A center in the PUBLIC HEALTH SERVICE which is primarily concerned with the collection, analysis, and dissemination of health statistics on vital events and health activities to reflect the health status of people, health needs, and health resources.
The ongoing, systematic collection, analysis, and interpretation of health-related data with the purpose of preventing or controlling disease or injury, or of identifying unusual events of public health importance, followed by the dissemination and use of information for public health action. (From Am J Prev Med 2011;41(6):636)
Payment by individuals or their family for health care services which are not covered by a third-party payer, either insurance or medical assistance.
An approach to health care financing with only one source of money for paying health care providers. The scope may be national (the Canadian System), state-wide, or community-based. The payer may be a governmental unit or other entity such as an insurance company.
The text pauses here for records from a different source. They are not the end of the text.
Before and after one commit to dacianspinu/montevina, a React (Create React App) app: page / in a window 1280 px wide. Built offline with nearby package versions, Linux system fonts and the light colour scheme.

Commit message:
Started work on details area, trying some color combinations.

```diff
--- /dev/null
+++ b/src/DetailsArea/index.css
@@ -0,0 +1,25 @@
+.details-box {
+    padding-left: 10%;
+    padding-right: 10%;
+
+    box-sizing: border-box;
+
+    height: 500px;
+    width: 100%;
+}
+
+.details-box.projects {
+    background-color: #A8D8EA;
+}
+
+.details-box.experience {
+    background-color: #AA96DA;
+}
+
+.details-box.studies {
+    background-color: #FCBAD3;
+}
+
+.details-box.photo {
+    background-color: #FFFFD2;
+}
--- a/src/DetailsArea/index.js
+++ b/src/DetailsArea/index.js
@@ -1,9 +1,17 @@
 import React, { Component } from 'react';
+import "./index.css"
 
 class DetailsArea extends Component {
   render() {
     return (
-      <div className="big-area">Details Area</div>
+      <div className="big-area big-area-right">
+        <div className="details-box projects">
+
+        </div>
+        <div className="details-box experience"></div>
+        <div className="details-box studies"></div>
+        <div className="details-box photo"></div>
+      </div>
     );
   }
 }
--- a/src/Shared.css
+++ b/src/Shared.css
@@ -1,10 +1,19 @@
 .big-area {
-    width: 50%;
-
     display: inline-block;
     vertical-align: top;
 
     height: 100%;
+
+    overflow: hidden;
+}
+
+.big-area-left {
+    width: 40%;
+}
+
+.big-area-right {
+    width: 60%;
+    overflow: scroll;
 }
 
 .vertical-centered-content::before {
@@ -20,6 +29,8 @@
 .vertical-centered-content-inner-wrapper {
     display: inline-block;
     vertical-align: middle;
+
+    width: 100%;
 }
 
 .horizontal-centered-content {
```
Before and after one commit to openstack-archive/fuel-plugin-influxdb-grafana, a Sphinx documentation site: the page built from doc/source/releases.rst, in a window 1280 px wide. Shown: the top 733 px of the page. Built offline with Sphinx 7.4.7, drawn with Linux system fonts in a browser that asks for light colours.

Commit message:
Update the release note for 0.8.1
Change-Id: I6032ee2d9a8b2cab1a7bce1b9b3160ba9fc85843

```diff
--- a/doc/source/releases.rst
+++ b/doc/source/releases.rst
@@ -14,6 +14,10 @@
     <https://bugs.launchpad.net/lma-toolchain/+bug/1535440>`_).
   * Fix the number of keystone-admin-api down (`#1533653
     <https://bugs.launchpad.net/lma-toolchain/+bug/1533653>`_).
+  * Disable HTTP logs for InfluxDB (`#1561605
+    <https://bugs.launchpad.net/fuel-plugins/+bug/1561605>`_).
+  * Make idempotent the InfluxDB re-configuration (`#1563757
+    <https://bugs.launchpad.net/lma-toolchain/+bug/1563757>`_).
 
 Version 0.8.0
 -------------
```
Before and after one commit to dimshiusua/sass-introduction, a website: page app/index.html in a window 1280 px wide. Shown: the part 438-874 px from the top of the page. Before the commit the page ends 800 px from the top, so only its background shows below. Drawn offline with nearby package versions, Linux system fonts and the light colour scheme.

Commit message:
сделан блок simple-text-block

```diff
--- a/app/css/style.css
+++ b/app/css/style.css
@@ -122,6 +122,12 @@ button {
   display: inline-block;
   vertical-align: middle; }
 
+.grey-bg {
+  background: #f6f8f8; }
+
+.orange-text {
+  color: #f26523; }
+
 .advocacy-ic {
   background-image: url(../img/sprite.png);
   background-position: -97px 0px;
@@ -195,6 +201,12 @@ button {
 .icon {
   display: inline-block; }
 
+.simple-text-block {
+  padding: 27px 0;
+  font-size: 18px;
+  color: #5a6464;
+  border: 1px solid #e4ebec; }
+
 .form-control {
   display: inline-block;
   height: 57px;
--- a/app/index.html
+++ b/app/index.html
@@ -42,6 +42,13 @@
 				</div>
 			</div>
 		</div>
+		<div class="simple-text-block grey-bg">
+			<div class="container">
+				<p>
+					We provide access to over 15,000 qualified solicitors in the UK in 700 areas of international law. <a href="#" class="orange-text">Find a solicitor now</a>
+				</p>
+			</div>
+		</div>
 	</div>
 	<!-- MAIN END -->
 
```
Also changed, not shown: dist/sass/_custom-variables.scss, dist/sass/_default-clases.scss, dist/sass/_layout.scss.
The proposed advantages include administrative simplicity for patients and providers, and resulting significant savings in overhead costs. (From Slee and Slee, Health Care Reform Terms, 1993, p106)